"David Robbins" wrote in message ...
"Dr. Slick" wrote in message
[s]**2 = [(ZL - Zo*) / (ZL + Zo)]**2 the "power reflection
Note the squares.
yes, please do note the squares.... and remember, just because
[s]**2 = [(ZL - Zo*) / (ZL + Zo)]**2
does NOT mean that
s = (ZL - Zo*) / (ZL + Zo)
this is the one big trap that all you guys that like to use power in your
calculations fall into. just because you know the power doesn't mean that
you know squat about the voltage and current on the line. you can not work
backwards. that is why it is always better to work with voltage or current
waves and then in the end after you have solved all those waves you can

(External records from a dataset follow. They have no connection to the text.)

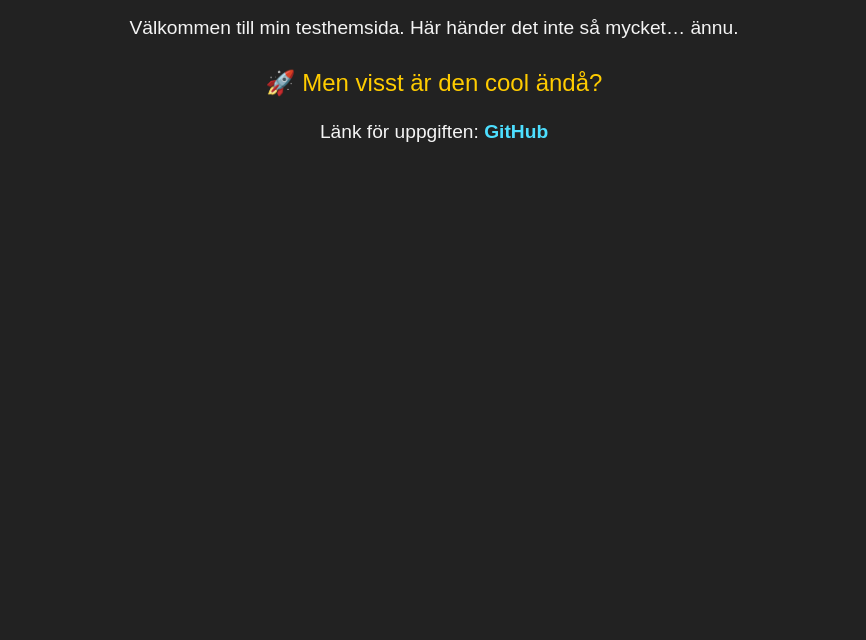
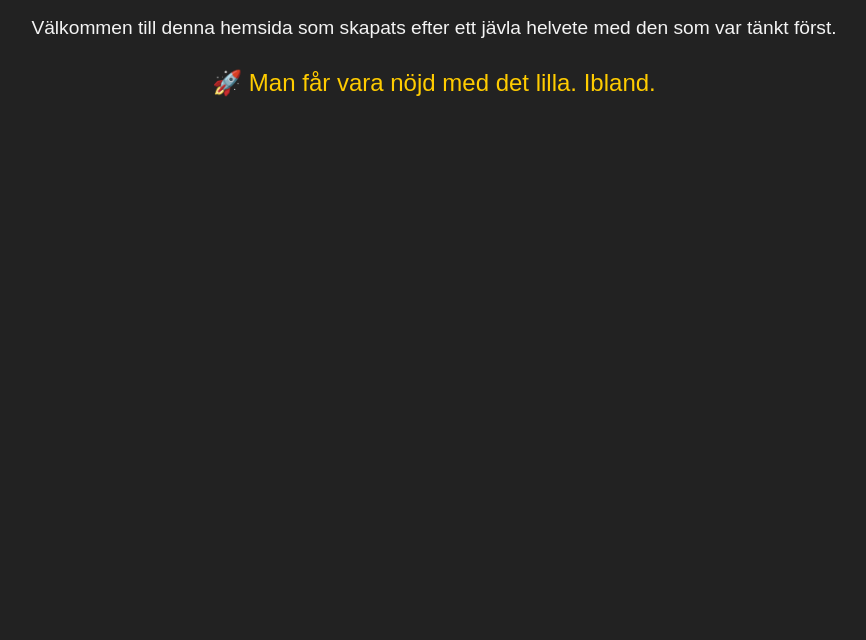
Before and after one commit to Blackatheart/fanhelvetesjavlar.github.io, a plain HTML site: page index.html in a window 1280 px wide. Shown: the part 160-800 px from the top of the page, without its empty margins (206-1072 px from the left). Drawn offline with Linux system fonts and the light colour scheme.

Commit message:
Update2 index.html

```diff
--- a/index.html
+++ b/index.html
@@ -36,8 +36,7 @@
 </head>
 <body>
     <h1>Fanhelvetesjavlar!</h1>
-    <p>Välkommen till min testhemsida. Här händer det inte så mycket… ännu.</p>
-    <p class="fun">🚀 Men visst är den cool ändå?</p>
-    <p>Länk för uppgiften: <a href="https://github.com">GitHub</a></p>
+    <p>Välkommen till denna hemsida som skapats efter ett jävla helvete med den som var tänkt först.</p>
+    <p class="fun">🚀 Man får vara nöjd med det lilla. Ibland.</p>
 </body>
 </html>
```
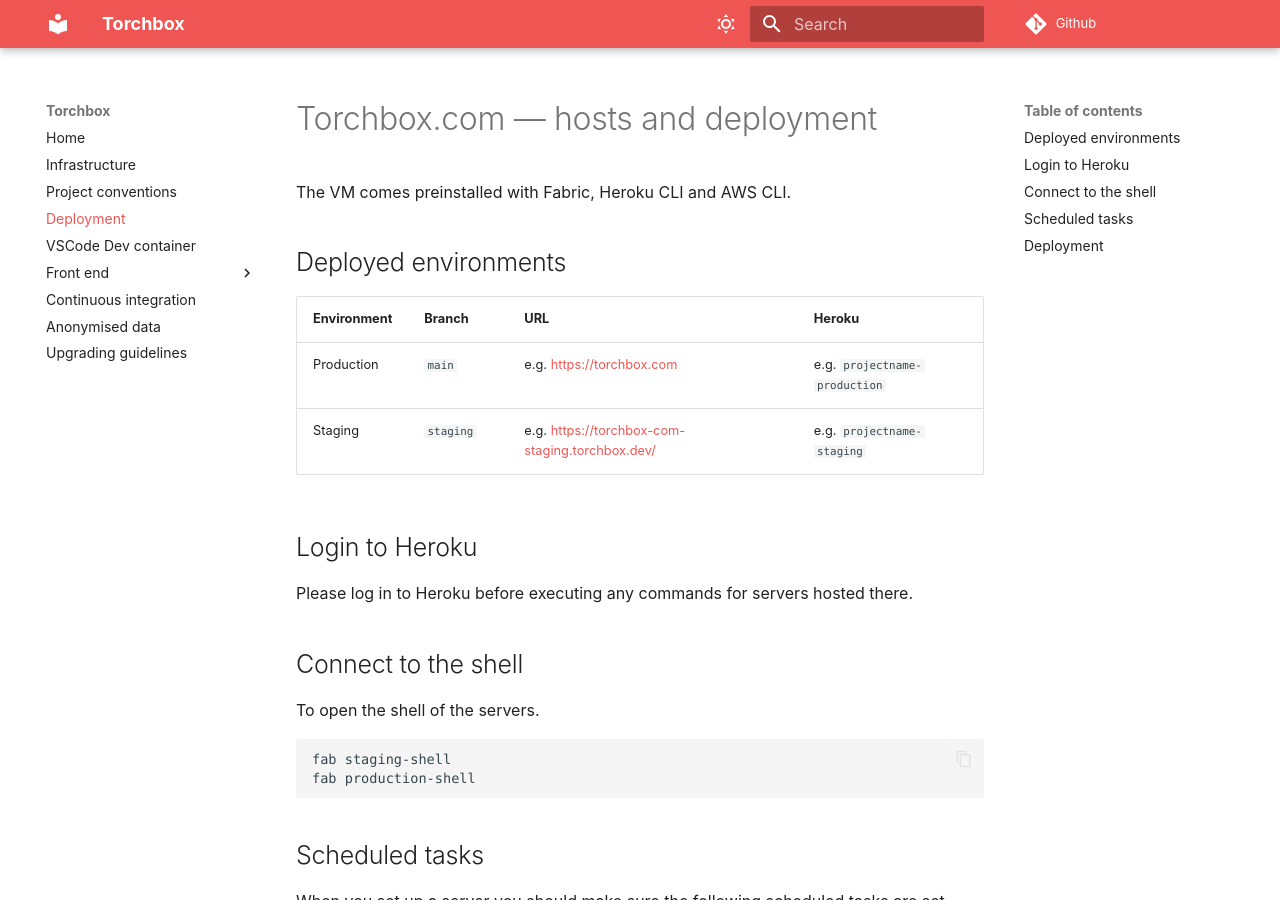
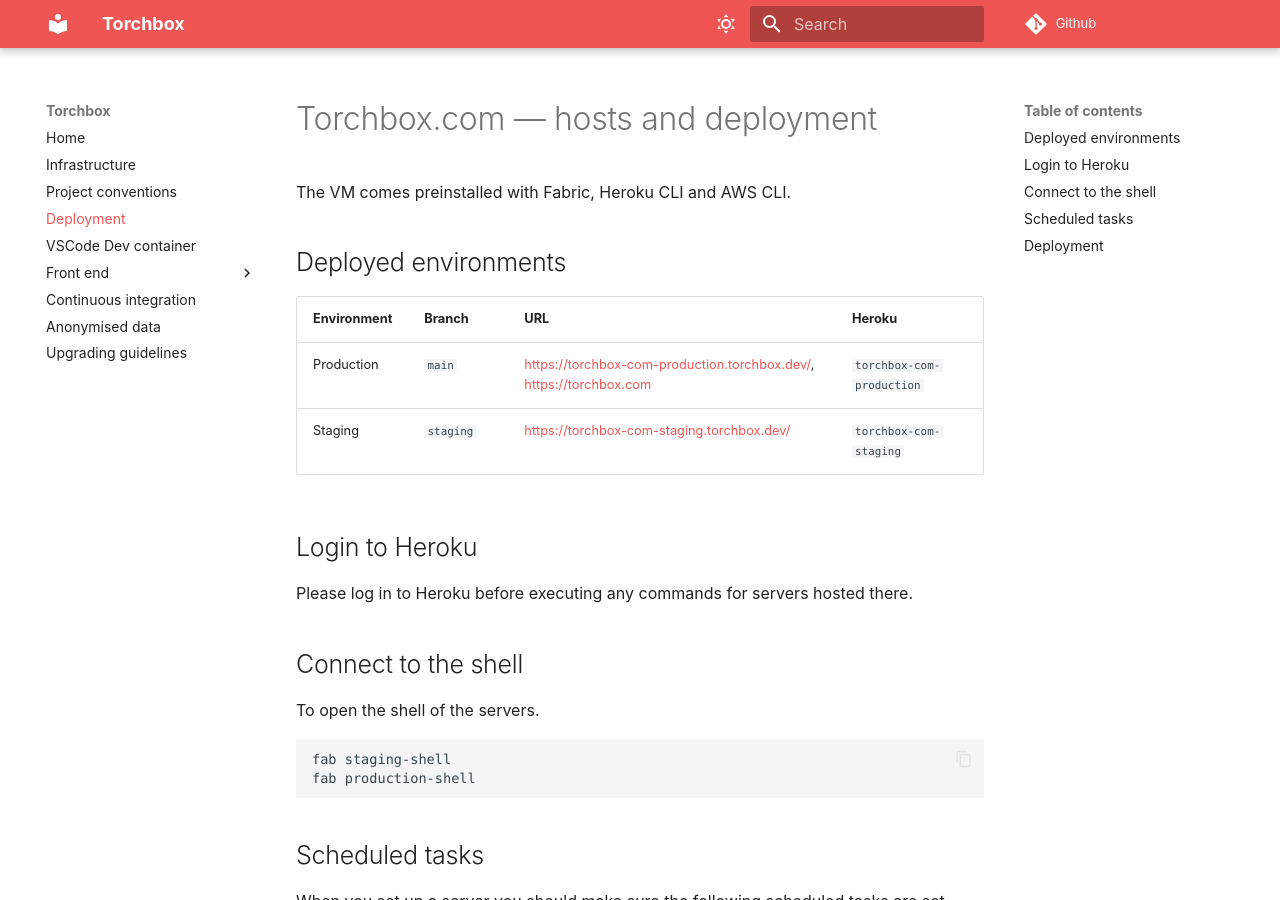
Before and after one commit to torchbox/torchbox.com, an MkDocs documentation site: the page built from docs/deployment.md, in a window 1280 px wide and 900 px high. Built offline with MkDocs 1.6.1 and Material for MkDocs 9.7.7, drawn with Linux system fonts in a browser that asks for light colours; comment, search, counter and statistics services are not loaded.

```diff
--- a/docs/deployment.md
+++ b/docs/deployment.md
@@ -4,10 +4,10 @@ The VM comes preinstalled with Fabric, Heroku CLI and AWS CLI.
 
 ## Deployed environments
 
-| Environment | Branch    | URL                                             | Heroku                        |
-| ----------- | --------- | ----------------------------------------------- | ----------------------------- |
-| Production  | `main`    | e.g. https://torchbox.com                       | e.g. `projectname-production` |
-| Staging     | `staging` | e.g. https://torchbox-com-staging.torchbox.dev/ | e.g. `projectname-staging`    |
+| Environment | Branch    | URL                                                                 | Heroku                    |
+| ----------- | --------- | ------------------------------------------------------------------- | ------------------------- |
+| Production  | `main`    | https://torchbox-com-production.torchbox.dev/, https://torchbox.com | `torchbox-com-production` |
+| Staging     | `staging` | https://torchbox-com-staging.torchbox.dev/                          | `torchbox-com-staging`    |
 
 ## Login to Heroku
 
```
Also changed, not shown: docs/front-end/tooling.md (+1 -3 lines), docs/page-models.md (+2 -2 lines), docs/project-conventions.md (+2 -2 lines).
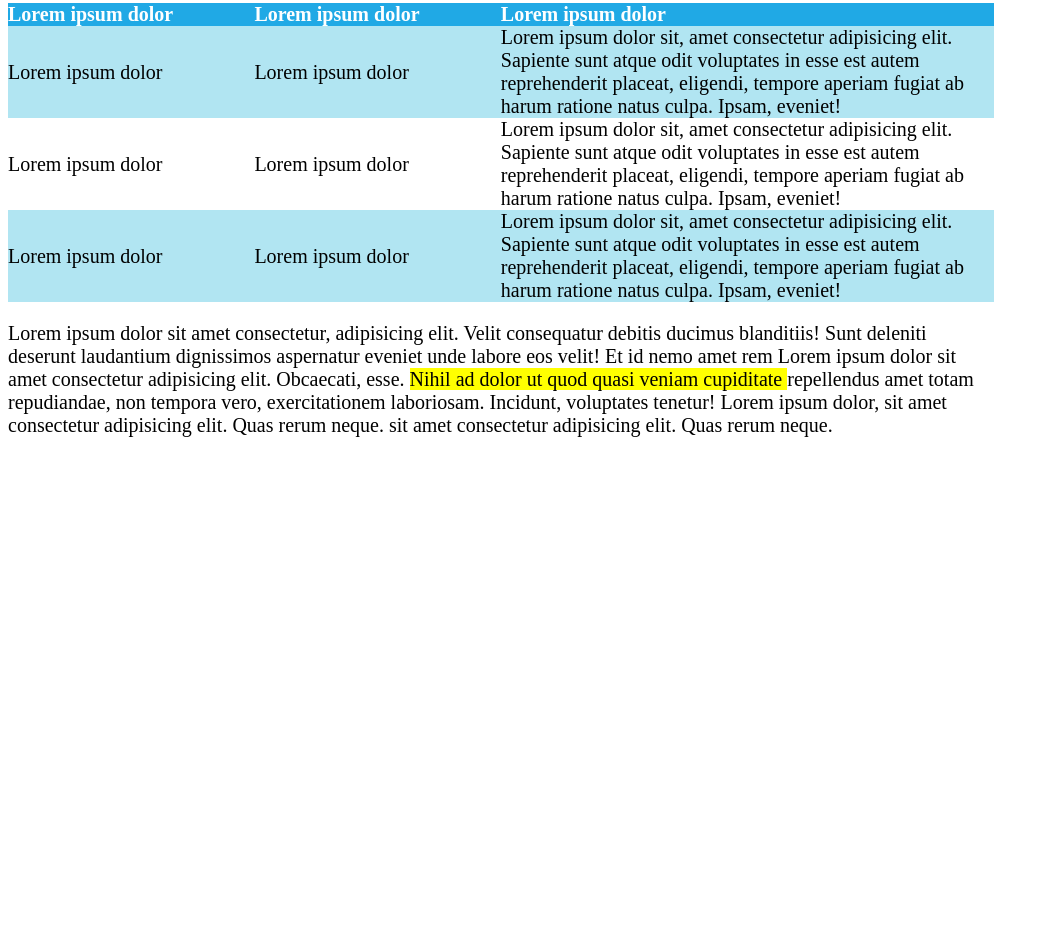
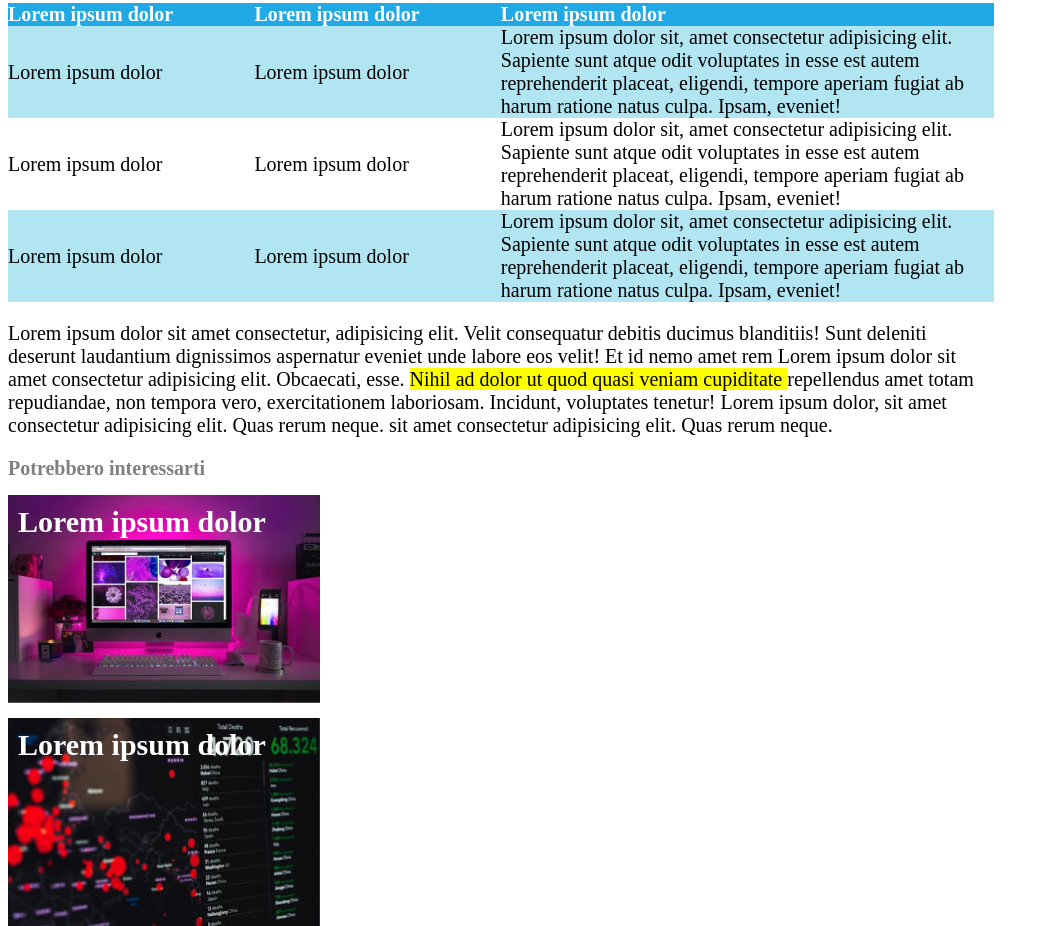
Before and after one commit to GianlucaGiovannini/html-css-booleaner, a plain HTML site: page index.html in a window 1280 px wide. Shown: the part 1676-2602 px from the top of the page, without its empty margins (0-1049 px from the left). Before the commit the page ends 2133 px from the top, so only its background shows below. Drawn offline with Linux system fonts and the light colour scheme.

Commit message:
Add Footer with background immage

```diff
--- a/css/style.css
+++ b/css/style.css
@@ -102,3 +102,35 @@ td {
 }
 
 /* FOOTER */
+footer {
+    margin-left: 8px;
+}
+.color-interest {
+    color: #808080;
+    font-size: 20px;
+    font-weight: 600;
+}
+
+.img-footer1 {
+    width: 312px;
+    height: 208px;
+    background-image: url('./../img/monitor.jpg');
+    background-size: cover;
+    padding: 10px;
+    color: white;
+    font-size: 30px;
+    font-weight: 600;
+    margin-top: 15px;
+}
+
+.img-footer2 {
+    width: 312px;
+    height: 208px;
+    background-image: url('./../img/graph.jpg');
+    background-size: cover;
+    padding: 10px;
+    color: white;
+    font-size: 30px;
+    font-weight: 600;
+    margin-top: 15px;
+}
--- a/index.html
+++ b/index.html
@@ -85,18 +85,19 @@
         </section>
         <!-- /.paragraph -->
 
-
-
     </main>
     <!-- /main -->
 
     <footer>
-
+        <h3 class="color-interest">Potrebbero interessarti</h3>
+        <div class="img-footer1">
+            <p>Lorem ipsum dolor</p>
+        </div>
+        <div class="img-footer2">
+            <p>Lorem ipsum dolor</p>
+        </div>
     </footer>
     <!-- /footer -->
 
-
-
-
 </body>
 </html>
```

always calculate power if you really need to know it.
yes, but he does say that s = (ZL - Zo*) / (ZL + Zo) , first.
But he foolishly calls it a "power wave R. C."
Then he squares the magnitudes [s]**2 = [(ZL - Zo*) / (ZL +
And calls this the "power R. C."
The bottom label is fine, we've all see this before, as the ratio
of the RMS incident and reflected voltages, when squared, should give
you the ratio of the average incident and reflected powers, or the
power R. C.
But to call the voltage reflection coefficient a "power wave R.
is really foolish, IMO.